Speakers Imogen Coe (left), professor at Toronto Metropolitan University,  and Anthony Wensley (right), member of the Toronto Initiative for Diversity and Excellence (TIDE) and a professor emeritus, University of Toronto Mississauga.

On Jan. 27, the Working Towards Inclusivity Symposium brought around 100 trainees from different STEM disciplines across Toronto together to recognize and reflect on challenges relating to inclusion, diversity, equity and accessibility (IDEA) in research laboratories.

The event gave trainees — which includes graduate students, post-doctoral fellows, research associates, and undergraduate researchers — a forum to think about and reflect on issues related to IDEA in their own labs and experiences.

The event was a collaboration between Medicine by Design’s Healthy & Inclusive Labs Committee and the University of Toronto’s Working Towards Inclusivity in Chemistry Toronto (WICTO).

The mission of the Healthy and Inclusive Labs Committee is to cultivate lab environments where all members feel empowered, supported, and valued. This goal aligns with the mission of WICTO, which is to dismantle oppressive systems that persist within academia to make the university a more equitable and safe space for everyone. The symposium offered an opportunity to provide resources and create open forums for discussion on IDEA, mentorship, and mental well being.

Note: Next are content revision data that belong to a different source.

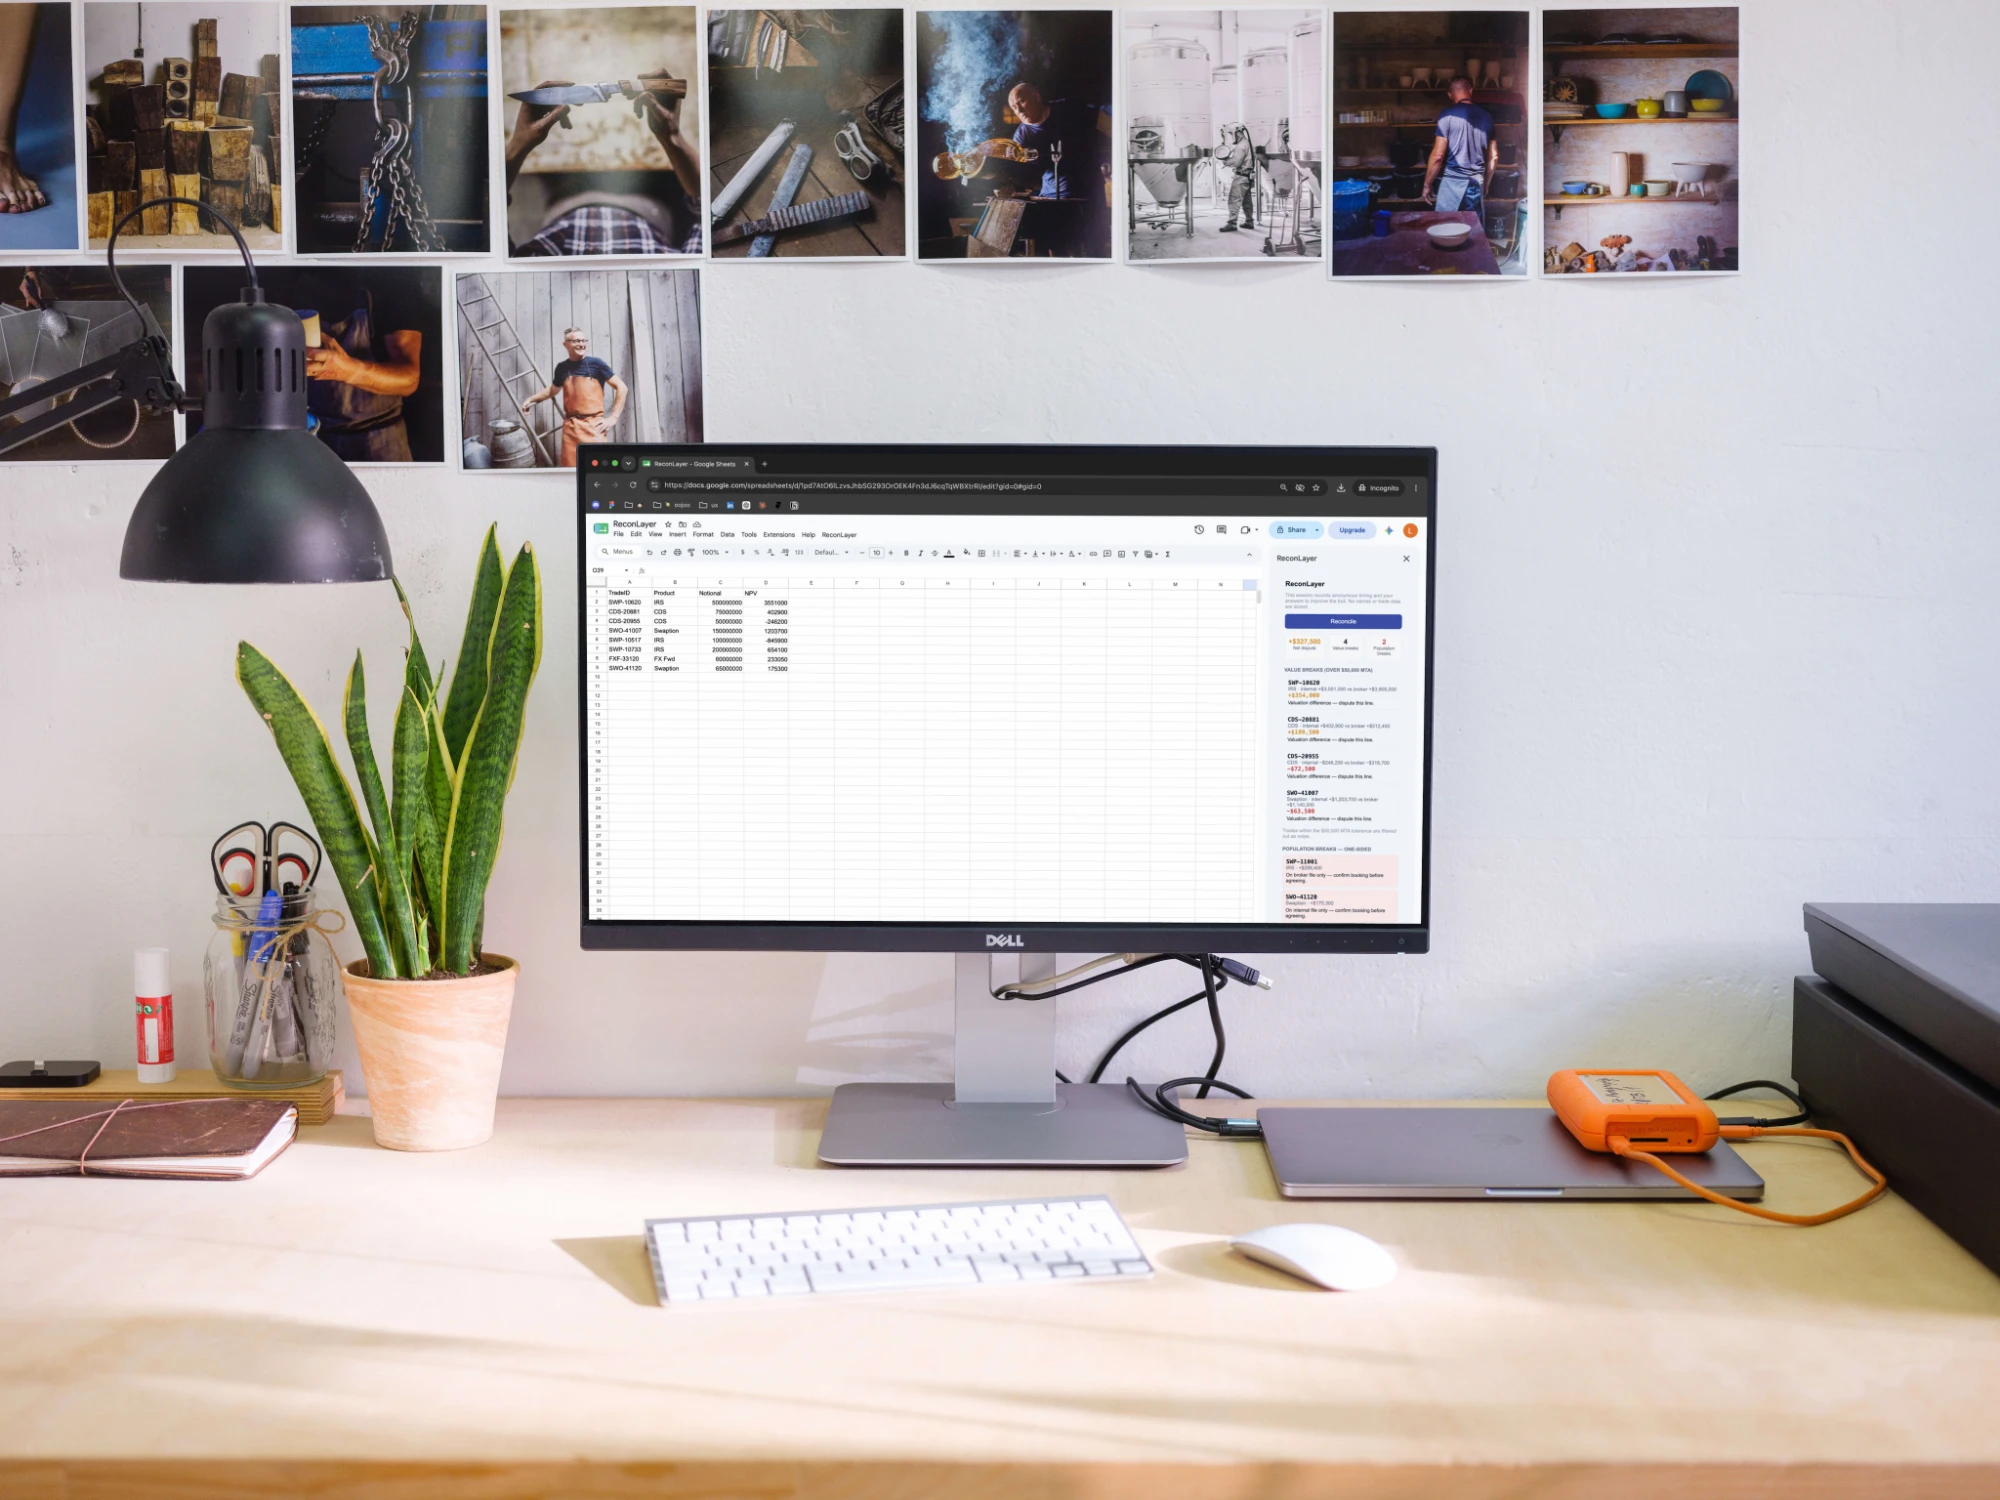
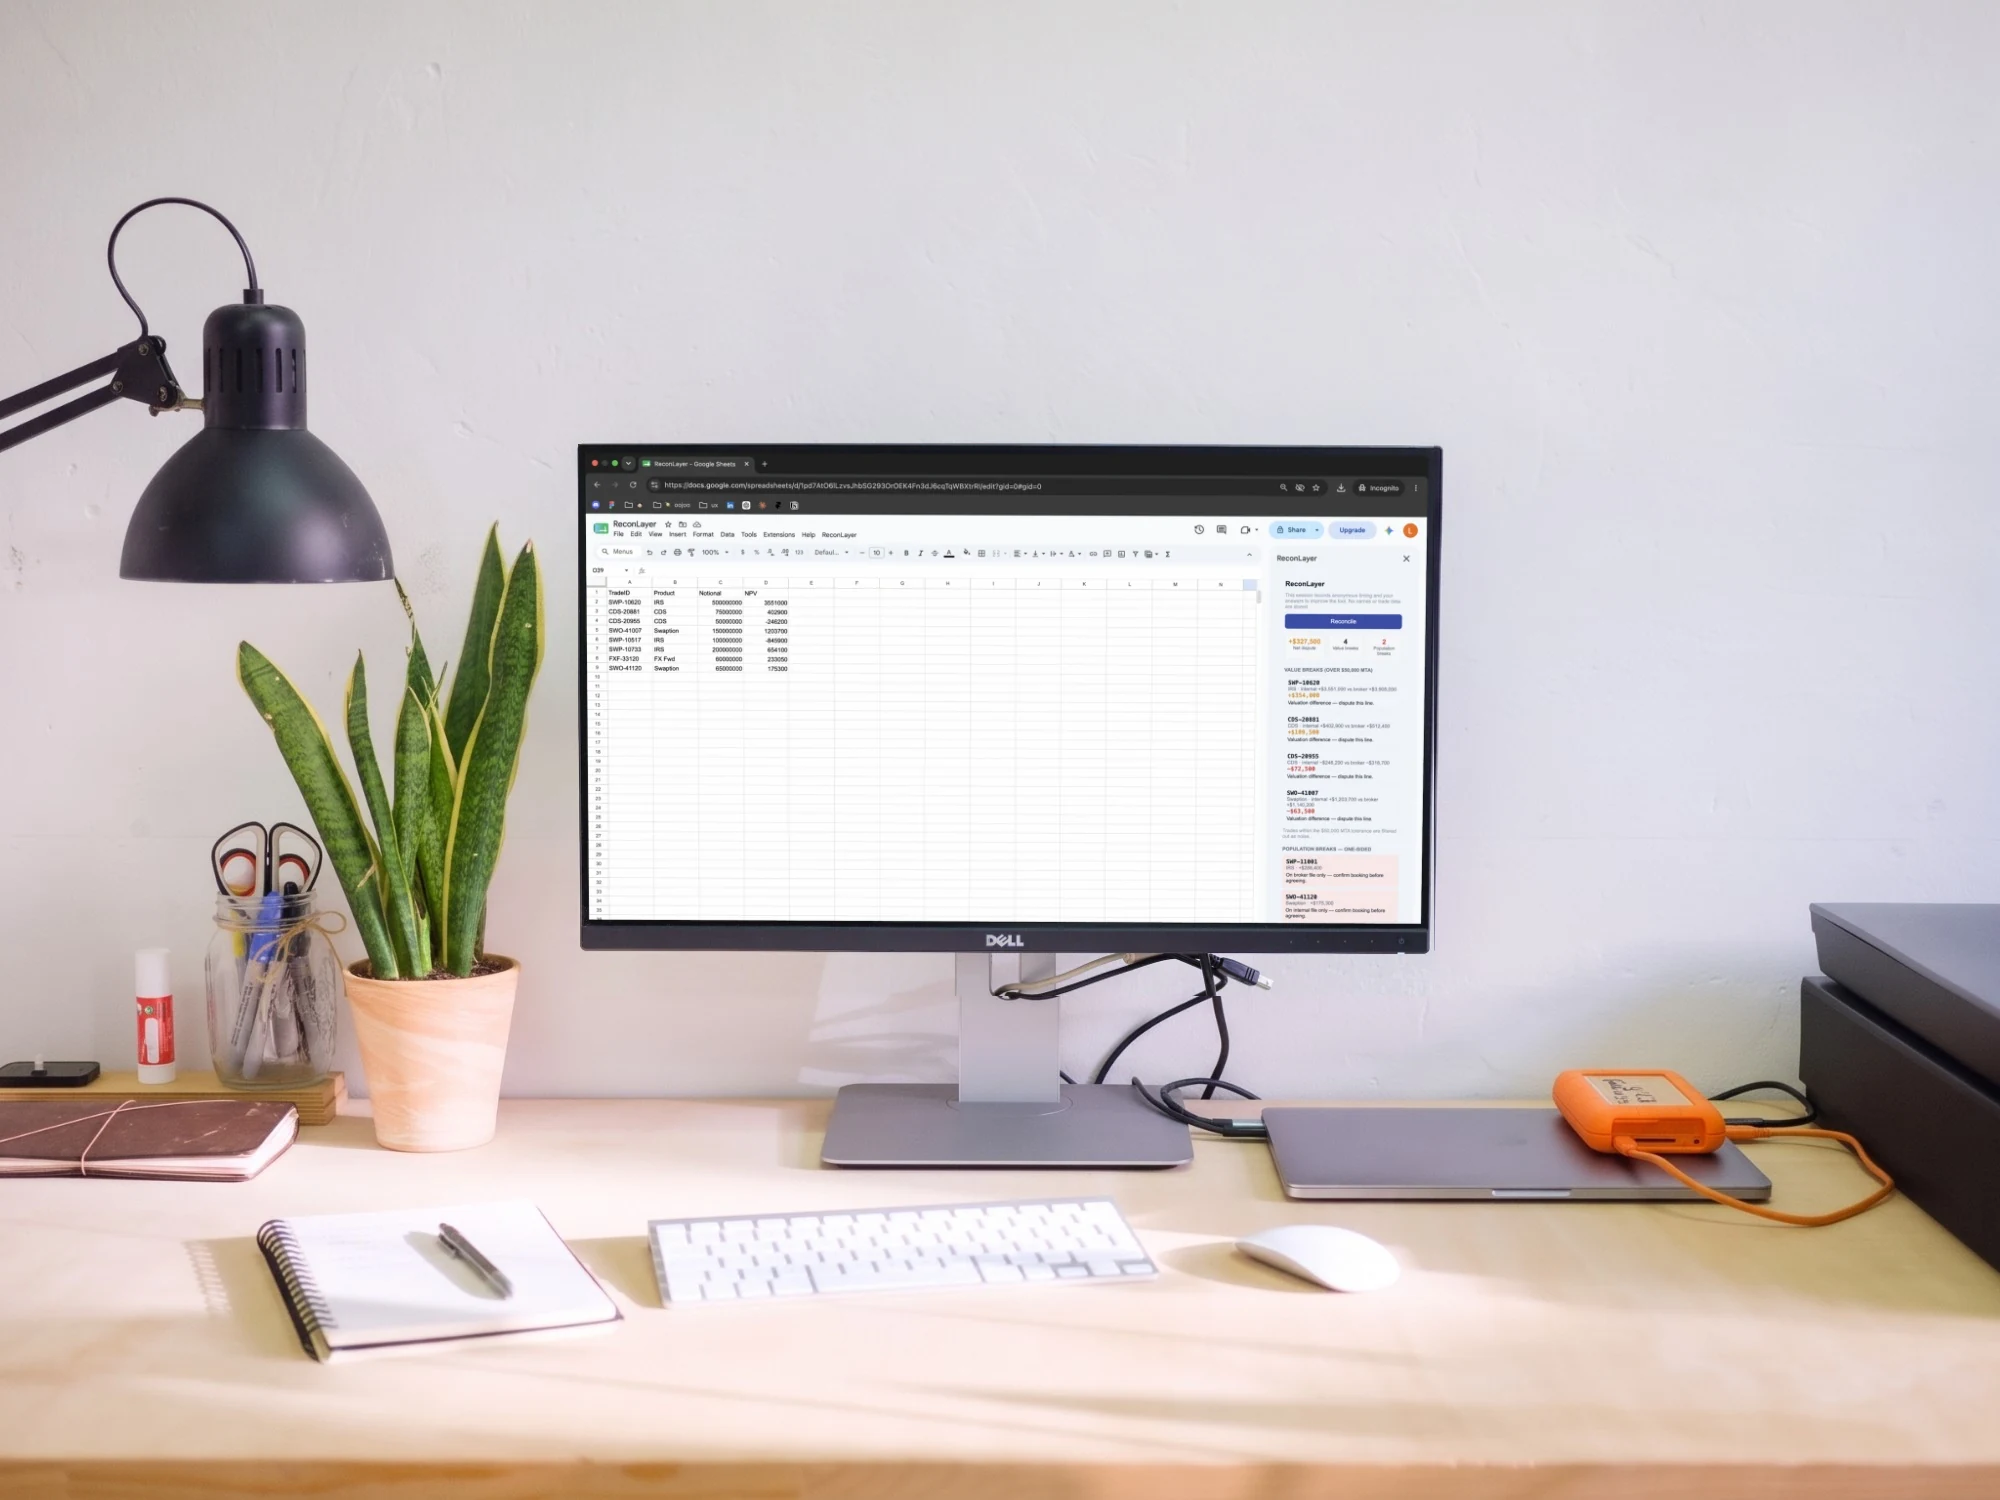
Openers: desk scene for ReconLayer, phone-at-desk scene for FXpress, both with the real screens composited
- reconlayer/opener.webp: the verified monitor face pasted onto the new desk scene (same base photo)
- fxpress/opener.webp: the real screen from the first mockup unwarped and warped onto the new phone
- FXpress hero is now the scene at 2:1; the earlier inline phone mockup in Proof is removed

Claude-Session: https://claude.ai/code/session_01BWS5PCRjFeAZF9aTGuRUn3

diff --git a/content/projects.js b/content/projects.js
@@ -23,9 +23,9 @@ export const projects = [
     tagline: 'Transparent rate context for international transfers',
     indexDesc: 'Transparent rate context for international transfers',
     hero: {
-      file: 'fxpress/hero', size: 'wide', mount: true,
-      alt: 'The live FXpress widget: a 500 USD to KRW conversion, the 30-day range, the recipient amount, Fexi’s one-sentence rate description, and Send Now and Save Target Rate buttons',
-      caption: 'The live widget as it runs today: USD to KRW, the 30-day range, and Fexi’s descriptive sentence.',
+      file: 'fxpress/opener', size: 'wide', crop: '2 / 1',
+      alt: 'A person at a desk holding a phone that shows the live FXpress widget: 500 USD to KRW, at the bottom of its 30-day range',
+      caption: 'The live widget on a phone: 500 USD to KRW, at the bottom of its 30-day range.',
     },
     card: { file: 'fxpress/card', mount: true },
     group: 'work',
@@ -101,7 +101,6 @@ export const projects = [
         heading: 'The live widget',
         blocks: [
           { type: 'p', text: 'FXpress as it runs today, with live reference rates for 18 currency pairs. Pick a currency to see where today’s rate sits, save a target rate, add a calendar reminder, and go on to Wise, Remitly, Xoom, Chase or a bank. FXpress itself does not move money.' },
-          { type: 'figure', file: 'fxpress/opener', crop: '3 / 2', alt: 'A hand holding a phone with the live FXpress widget on screen: 500 USD to KRW, the rate at the bottom of its 30-day range', caption: 'The live widget on a phone: 500 USD to KRW, at the bottom of its 30-day range.' },
           { type: 'figure', file: 'fxpress/02-live-widget', size: 'wide', mount: true, alt: 'Screen recording of the live FXpress widget: the amount changes, the currency switches and Fexi’s sentence updates', caption: 'The live widget: a change of currency, Fexi’s sentence updating, then the hand-off to the sender’s own provider.' },
           { type: 'p', text: 'The widget itself, live. Pick a currency.' },
           { type: 'embed', src: 'https://fxpress.netlify.app/', title: 'FXpress live widget', kind: 'phone', href: 'https://fxpress.netlify.app/' },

Medicine by Design’s Healthy & Inclusive Labs Committee is currently led by Kathryn Lye, a post-doctoral fellow at Sinai Health System, and supported by committee members, YingShan Ma, Chantel Campbell and Mina Vaez Ghasemi, PhD students at U of T.. The Healthy & Inclusive Labs Committee welcomes interested researchers from diverse disciplines to participate in future events and/or join the committee.

Lye and Ma led an interactive component of the event, presenting case studies to attendees, who came from Toronto area universities including the University of Toronto (U of T), Toronto Metropolitan University (TMU), and York University.

View the case studies here


Medicine by Design Healthy and Inclusive Lab Committee chair Kathryn Lye (centre) and YingShan Ma (right), committee member, led an interactive session at the event.

Event explores themes like bias and diversity

Speakers Imogen Coe, a professor at the Department of Chemistry and Biology at TMU, and Anthony Wensley, a professor emeritus, U of T Mississauga, and a member of the Toronto Initiative for Diversity and Excellence (TIDE), explored ideas such as types of unconscious biases in research, how diversity makes science better, and how inclusivity drives creativity and innovation in science and research by fostering a culture where individuals can freely contribute.

Coe has advised academia, government, and industry on best practices and approaches to improve IDEA in STEM, particularly in the Canadian post-secondary education sector.

In her session, Coe gave a plenary lecture on practicing diversity and incorporating it into the lab to improve research. She also highlighted the importance of creating a ‘psychological safe space,’ where individuals feel comfortable to reflect on their background without judgment. A portion of her discussion focused on understanding bias and how it’s influenced by heuristics, the brain’s mental shortcuts to simplify complex problems and avoid cognitive overload.

In Wensley’s workshop, participants examined types of biases persisting in research and potential ways to deal with them. The TIDE initiative starts interactive conversations about evidence-based inclusion, illustrates common patterns of (unconscious) bias, provides practical tools to mitigate bias in academic practices and processes, and discusses promising ways to create more diverse and equitable unit cultures.

Case studies to examine biases and assumptions

As part of Wensley’s workshop. Lye and Ma created case studies to explore real-world scenarios challenging IDEA principles in lab settings.

MbD booth

Kathryn Lye (left) and YingShan Ma (right) at the Healthy and Inclusive Labs information table.

The case studies were inspired by real-life observations and were designed to encourage attendees to think about IDEA principles throughout the event. For example, one case study presented a situation where a supervisor in a lab that already had a demanding work schedule advised a trainee to work more on evenings and weekends despite the trainee having young children. This particular case explored how workplace cultures may disproportionately impact those with diverse responsibilities, and the questions that accompanied the case encouraged a discussion about inclusive approaches to acknowledging these impacts.

After presenting the case studies, trainees were asked to reflect on the situations through question prompts. Then the case studies were discussed in an interactive workshop and debriefing session, led by Wensley and supported by Coe.

The event also included a “how-to-network” workshop, flash talks from trainees with broad research interests, and a networking dinner.

If you want to get involved with the Healthy & Inclusive Labs Committee at Medicine by Design or have any questions, please contact